The Internet has unleashed the potential to communicate and collaborate like never before, and the result has been an unprecedented flow of culture and information. Millions of individuals are now sharing and creating culture: copying, cutting, remixing, and participating in new and different ways.
Sometimes this activity is transformative. Sometimes it's straight copying. In either case, there is a clear connection between this sharing of culture and personal freedom.
This talk will explore how various conceptions of "freedom" have shaped the social movements for free software, free culture, and free knowledge, and how this ideology has manifested itself in real action. It will connect theory with practice, exploring the cultural innovations and political changes that have spawned forth from these movements. Lastly, it will make the case that the broad-based availability, accessibility, and abundance of culture is a good thing for our global society.

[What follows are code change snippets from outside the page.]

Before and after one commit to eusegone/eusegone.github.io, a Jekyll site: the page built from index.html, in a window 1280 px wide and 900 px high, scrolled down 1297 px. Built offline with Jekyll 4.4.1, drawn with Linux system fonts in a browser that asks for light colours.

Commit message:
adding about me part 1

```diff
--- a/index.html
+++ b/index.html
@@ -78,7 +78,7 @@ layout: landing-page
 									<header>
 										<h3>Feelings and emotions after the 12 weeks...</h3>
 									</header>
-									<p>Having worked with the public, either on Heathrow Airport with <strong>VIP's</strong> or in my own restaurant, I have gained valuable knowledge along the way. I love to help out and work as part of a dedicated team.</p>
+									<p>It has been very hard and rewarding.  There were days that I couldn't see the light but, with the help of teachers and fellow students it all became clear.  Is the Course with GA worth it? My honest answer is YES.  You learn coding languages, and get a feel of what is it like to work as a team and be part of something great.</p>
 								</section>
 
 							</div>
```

The Revolution Will Be Recorded, Remixed, and Redistributed: The Promise of Open Video.
Between news, cinema, television, and documentary film, we find ourselves swimming in a sea of moving images. This has been the story of the 20th century. Yet in this age, the tools for creating and sharing video are becoming widely distributed in the hands of millions of individuals. Desktop video editing software is pervasive; webcams and video-equipped mobile phones abound. Video now belongs to everyone. It is becoming a powerful medium for self-expression, a kind of cultural currency.
How will this phenomenon change the Internet? How will it change society? What questions persist for the architecture of the Internet, and how will public policy address this ultimately political transformation? This talk sets forth a vision of networked video as a truly participatory medium, one that will power the next 10 years of innovation on the web. Dean Jansen and Ben Moskowitz introduce some core technologies for open video, and the obstacles they face on the road to mass adoption.
Come, listen, learn!